[EXERCISE PROMPT] In the data below, begin at the line with "Above is the page before, as saved 2021-02-28" and stop after the line with "<a href='#'>"; output those lines exactly and no pictures.

(EXERCISE MATERIAL)

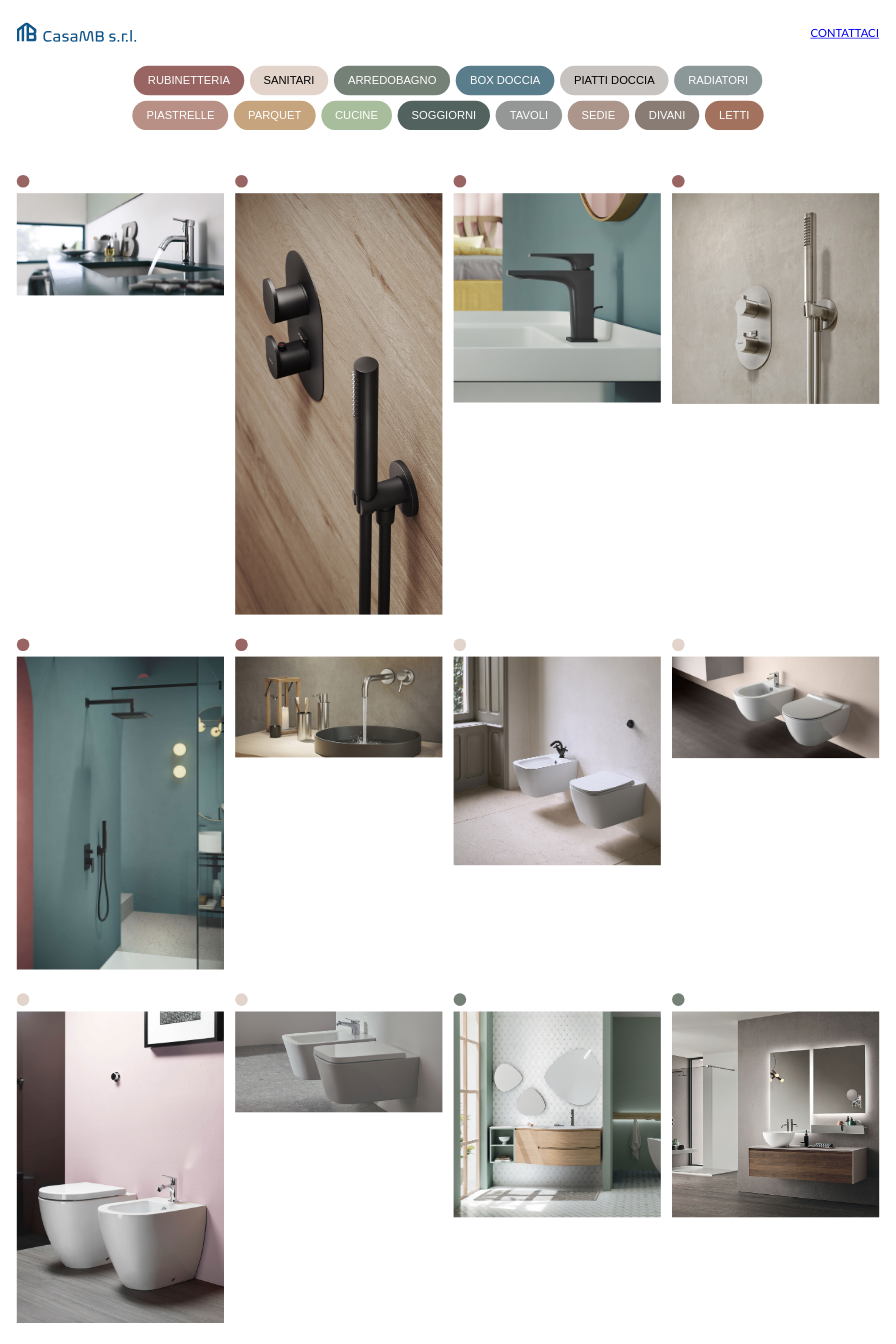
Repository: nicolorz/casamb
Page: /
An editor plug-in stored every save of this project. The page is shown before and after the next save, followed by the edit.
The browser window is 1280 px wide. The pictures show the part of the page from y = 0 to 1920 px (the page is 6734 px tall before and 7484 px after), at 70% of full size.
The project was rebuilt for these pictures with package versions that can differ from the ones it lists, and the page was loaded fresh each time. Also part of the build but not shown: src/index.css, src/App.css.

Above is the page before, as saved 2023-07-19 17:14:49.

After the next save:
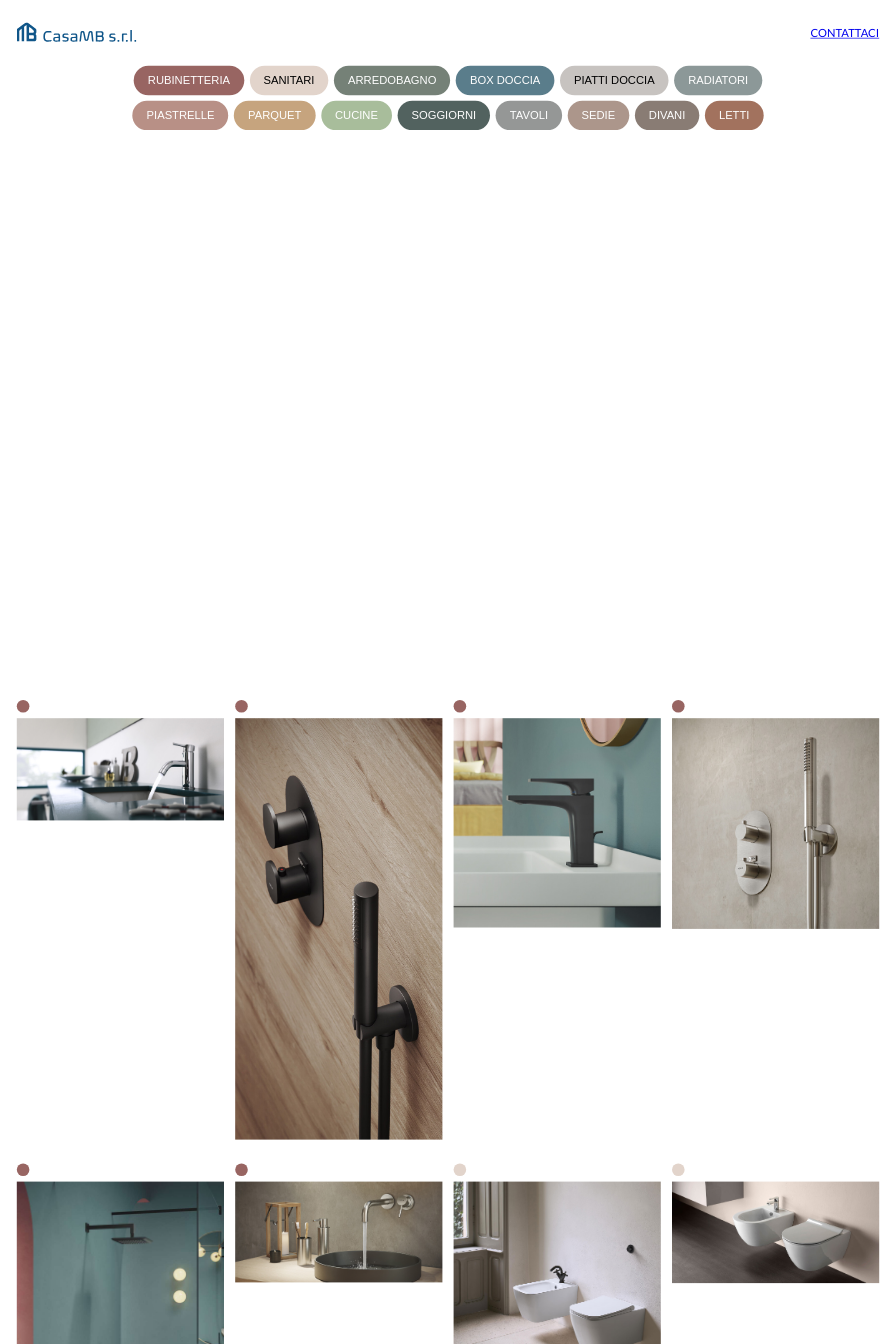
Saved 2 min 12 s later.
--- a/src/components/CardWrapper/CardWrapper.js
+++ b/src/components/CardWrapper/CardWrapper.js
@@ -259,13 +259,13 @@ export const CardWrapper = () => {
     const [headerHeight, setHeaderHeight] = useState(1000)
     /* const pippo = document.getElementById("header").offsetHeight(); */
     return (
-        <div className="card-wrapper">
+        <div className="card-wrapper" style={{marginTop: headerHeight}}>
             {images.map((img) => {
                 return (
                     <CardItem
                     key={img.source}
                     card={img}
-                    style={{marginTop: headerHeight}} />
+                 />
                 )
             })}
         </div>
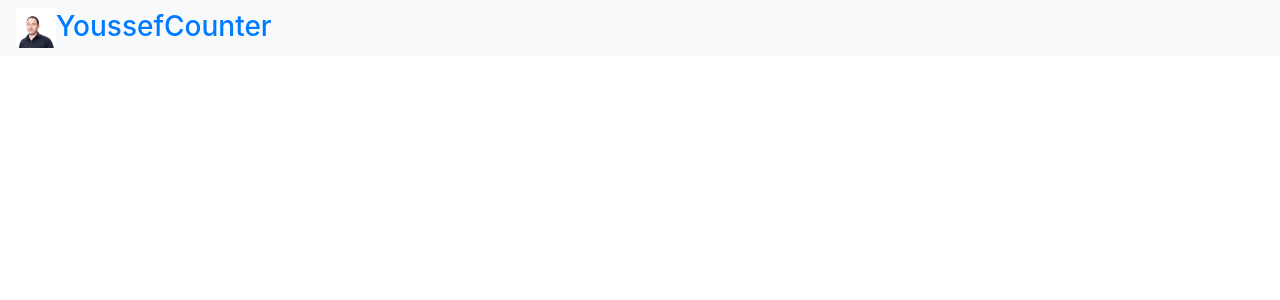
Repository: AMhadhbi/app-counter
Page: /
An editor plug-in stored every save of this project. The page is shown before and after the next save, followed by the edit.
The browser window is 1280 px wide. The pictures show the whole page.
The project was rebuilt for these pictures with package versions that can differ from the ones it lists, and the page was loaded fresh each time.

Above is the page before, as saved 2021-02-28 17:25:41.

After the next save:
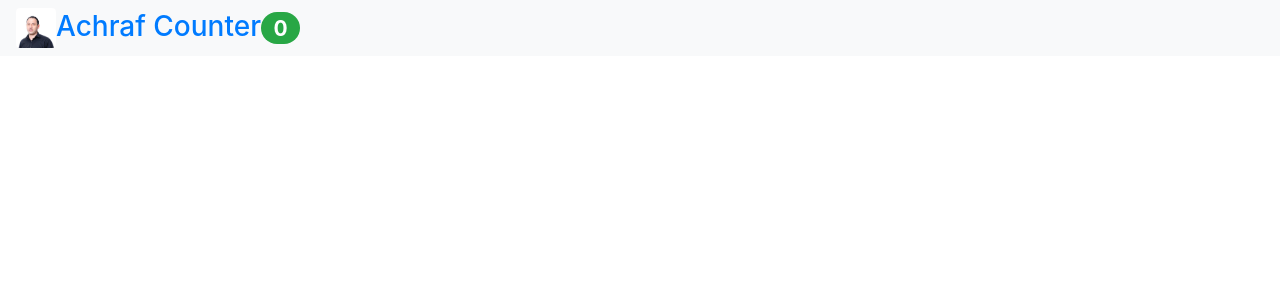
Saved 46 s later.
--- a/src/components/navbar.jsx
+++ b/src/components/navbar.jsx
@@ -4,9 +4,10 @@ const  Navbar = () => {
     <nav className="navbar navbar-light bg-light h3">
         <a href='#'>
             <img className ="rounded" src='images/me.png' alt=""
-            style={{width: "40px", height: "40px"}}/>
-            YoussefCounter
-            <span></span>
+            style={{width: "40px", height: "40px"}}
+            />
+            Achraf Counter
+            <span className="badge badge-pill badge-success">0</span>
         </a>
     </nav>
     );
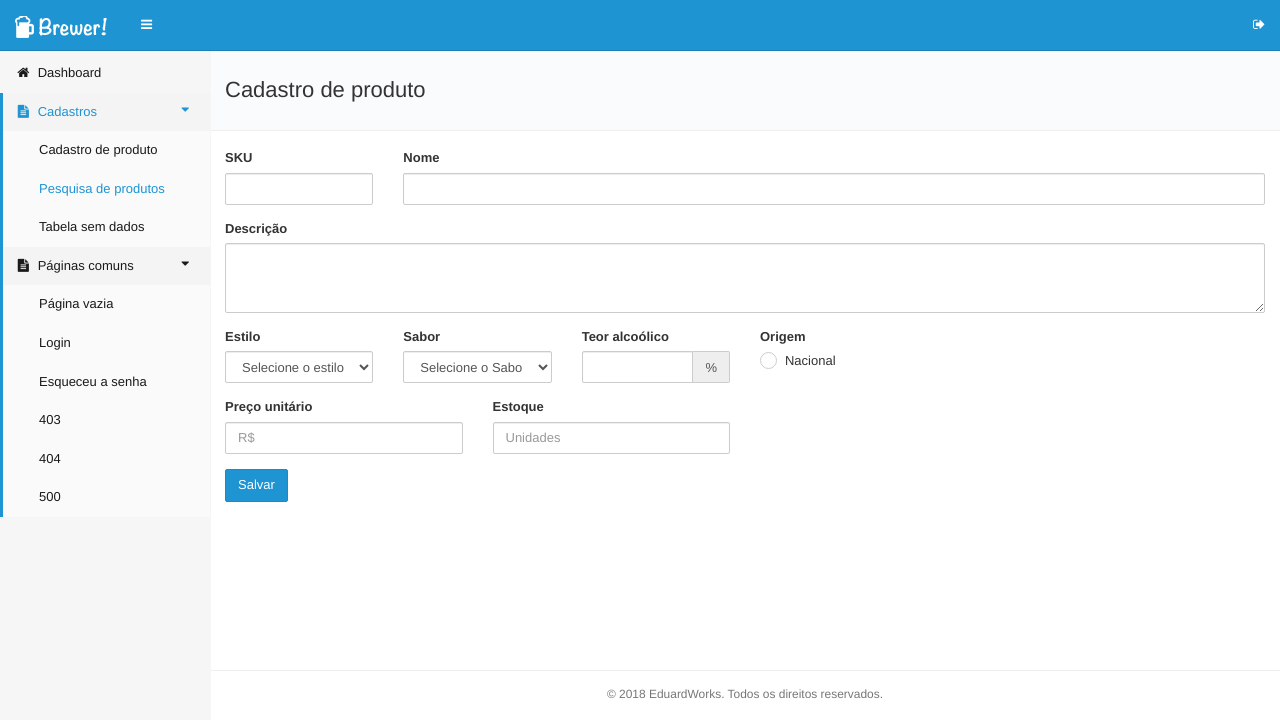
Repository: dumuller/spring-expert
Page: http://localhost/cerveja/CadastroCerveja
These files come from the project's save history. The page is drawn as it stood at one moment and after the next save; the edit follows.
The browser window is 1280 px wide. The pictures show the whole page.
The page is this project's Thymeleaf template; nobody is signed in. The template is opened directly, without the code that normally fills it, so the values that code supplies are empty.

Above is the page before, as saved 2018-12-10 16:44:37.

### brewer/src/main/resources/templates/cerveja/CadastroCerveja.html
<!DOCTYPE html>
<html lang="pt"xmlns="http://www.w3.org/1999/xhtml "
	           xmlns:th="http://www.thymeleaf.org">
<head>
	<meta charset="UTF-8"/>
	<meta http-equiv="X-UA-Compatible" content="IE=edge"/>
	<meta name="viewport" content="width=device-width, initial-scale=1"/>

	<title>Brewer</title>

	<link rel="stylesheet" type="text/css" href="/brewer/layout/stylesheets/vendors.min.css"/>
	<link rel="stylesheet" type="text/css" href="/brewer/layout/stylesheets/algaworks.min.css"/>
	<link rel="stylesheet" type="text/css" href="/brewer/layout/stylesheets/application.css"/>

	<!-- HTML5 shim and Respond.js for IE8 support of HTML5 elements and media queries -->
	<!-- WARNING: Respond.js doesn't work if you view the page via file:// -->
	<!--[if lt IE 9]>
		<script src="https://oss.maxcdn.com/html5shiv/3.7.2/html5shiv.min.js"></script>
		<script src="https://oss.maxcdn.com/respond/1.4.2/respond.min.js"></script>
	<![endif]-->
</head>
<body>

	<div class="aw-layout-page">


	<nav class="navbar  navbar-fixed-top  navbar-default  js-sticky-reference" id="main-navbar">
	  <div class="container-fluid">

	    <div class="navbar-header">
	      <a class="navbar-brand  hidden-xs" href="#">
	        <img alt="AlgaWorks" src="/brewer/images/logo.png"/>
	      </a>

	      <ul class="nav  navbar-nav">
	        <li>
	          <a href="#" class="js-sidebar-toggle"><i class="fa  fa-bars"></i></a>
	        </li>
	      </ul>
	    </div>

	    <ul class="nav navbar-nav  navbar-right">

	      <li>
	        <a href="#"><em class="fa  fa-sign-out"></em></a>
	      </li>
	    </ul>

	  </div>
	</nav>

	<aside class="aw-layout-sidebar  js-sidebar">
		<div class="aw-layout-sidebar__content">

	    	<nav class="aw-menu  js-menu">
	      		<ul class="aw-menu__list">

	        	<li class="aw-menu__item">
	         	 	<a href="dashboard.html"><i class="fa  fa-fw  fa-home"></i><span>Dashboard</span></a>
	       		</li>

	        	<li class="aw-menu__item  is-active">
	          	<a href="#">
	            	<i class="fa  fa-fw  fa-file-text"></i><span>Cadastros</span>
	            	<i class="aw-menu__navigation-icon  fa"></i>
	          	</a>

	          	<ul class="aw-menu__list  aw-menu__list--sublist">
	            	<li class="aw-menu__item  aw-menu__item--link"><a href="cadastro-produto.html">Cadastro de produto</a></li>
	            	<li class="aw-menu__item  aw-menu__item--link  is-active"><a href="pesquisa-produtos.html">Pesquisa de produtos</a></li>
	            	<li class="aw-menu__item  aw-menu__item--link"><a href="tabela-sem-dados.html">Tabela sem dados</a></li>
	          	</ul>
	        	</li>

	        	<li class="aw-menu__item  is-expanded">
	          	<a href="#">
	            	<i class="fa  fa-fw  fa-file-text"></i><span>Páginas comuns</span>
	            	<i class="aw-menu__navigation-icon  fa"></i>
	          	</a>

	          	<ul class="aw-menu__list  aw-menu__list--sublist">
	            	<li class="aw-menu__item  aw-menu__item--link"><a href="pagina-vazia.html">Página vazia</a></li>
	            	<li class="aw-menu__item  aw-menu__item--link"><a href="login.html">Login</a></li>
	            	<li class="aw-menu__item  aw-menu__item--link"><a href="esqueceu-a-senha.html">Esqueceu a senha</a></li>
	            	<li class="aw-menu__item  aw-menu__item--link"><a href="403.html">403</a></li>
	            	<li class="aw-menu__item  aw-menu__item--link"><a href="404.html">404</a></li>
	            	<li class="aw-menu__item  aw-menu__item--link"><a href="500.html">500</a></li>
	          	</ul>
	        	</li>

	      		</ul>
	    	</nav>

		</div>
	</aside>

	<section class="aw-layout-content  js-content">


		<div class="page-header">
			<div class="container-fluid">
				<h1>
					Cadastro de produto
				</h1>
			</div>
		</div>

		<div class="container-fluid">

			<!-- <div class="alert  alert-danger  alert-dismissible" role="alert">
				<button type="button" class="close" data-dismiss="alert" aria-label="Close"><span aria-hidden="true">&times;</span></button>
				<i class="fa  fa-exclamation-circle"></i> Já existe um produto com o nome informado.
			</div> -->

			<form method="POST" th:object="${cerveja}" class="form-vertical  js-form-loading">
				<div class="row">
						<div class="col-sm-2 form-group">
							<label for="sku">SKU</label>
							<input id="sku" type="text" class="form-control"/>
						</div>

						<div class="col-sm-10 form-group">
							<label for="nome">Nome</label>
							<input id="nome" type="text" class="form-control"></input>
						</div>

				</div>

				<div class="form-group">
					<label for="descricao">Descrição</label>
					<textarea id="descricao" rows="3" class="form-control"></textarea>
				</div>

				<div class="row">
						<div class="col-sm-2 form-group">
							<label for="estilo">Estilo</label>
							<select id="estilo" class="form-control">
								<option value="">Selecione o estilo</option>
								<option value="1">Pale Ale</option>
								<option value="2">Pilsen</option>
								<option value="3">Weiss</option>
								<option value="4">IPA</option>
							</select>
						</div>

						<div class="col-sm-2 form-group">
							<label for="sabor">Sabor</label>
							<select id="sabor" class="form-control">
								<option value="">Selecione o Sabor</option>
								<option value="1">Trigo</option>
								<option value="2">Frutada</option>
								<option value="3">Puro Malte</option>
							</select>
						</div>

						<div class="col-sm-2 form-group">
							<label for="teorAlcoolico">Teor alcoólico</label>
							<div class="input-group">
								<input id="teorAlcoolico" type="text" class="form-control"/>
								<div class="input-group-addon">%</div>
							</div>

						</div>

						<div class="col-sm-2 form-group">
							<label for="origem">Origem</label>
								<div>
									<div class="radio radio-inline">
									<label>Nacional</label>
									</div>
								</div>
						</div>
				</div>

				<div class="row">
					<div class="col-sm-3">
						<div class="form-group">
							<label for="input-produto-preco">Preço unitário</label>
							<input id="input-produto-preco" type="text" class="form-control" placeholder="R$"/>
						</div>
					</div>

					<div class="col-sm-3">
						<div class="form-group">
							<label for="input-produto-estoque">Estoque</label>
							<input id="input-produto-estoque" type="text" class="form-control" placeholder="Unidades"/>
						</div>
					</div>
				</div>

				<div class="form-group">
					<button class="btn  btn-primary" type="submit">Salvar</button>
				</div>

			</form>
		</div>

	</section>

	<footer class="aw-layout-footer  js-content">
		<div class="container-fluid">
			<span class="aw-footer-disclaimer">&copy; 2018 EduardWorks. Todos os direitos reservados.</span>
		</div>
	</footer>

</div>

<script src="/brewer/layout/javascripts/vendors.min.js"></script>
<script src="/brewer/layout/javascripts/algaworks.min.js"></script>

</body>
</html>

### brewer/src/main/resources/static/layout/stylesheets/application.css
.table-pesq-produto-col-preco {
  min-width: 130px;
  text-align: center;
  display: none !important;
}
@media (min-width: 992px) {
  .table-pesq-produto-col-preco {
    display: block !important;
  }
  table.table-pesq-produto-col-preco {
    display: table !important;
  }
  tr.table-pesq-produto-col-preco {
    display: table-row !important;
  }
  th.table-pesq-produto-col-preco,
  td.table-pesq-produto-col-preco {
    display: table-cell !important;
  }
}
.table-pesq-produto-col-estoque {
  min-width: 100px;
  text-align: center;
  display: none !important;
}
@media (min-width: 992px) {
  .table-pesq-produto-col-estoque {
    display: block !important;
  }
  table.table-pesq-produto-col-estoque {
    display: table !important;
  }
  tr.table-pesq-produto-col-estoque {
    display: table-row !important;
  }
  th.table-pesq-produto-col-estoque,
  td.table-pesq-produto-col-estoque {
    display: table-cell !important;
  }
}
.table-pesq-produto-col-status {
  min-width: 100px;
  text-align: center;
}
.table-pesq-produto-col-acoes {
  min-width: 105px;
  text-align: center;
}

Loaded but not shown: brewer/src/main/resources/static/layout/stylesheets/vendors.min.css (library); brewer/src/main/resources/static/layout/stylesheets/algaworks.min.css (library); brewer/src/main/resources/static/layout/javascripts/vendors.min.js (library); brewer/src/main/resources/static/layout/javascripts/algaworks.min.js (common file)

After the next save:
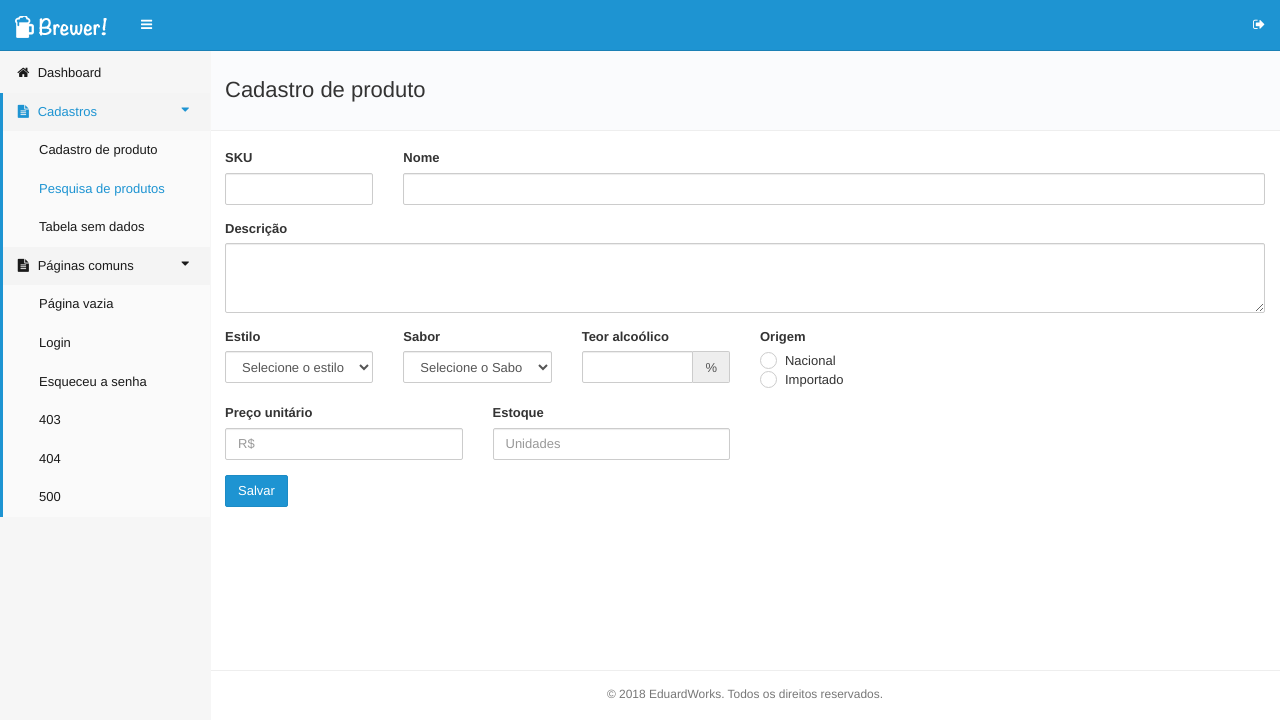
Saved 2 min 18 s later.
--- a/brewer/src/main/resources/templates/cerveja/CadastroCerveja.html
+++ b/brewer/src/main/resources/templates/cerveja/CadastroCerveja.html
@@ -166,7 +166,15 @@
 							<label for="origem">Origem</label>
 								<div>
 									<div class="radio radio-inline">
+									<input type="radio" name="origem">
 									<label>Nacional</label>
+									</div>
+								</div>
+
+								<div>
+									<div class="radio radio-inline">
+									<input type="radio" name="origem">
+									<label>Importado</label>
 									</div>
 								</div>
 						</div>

(End EXERCISE MATERIAL)

[EXERCISE OUTPUT]
Above is the page before, as saved 2021-02-28 17:25:41.

After the next save:
Saved 46 s later.
--- a/src/components/navbar.jsx
+++ b/src/components/navbar.jsx
@@ -4,9 +4,10 @@ const  Navbar = () => {
     <nav className="navbar navbar-light bg-light h3">
         <a href='#'>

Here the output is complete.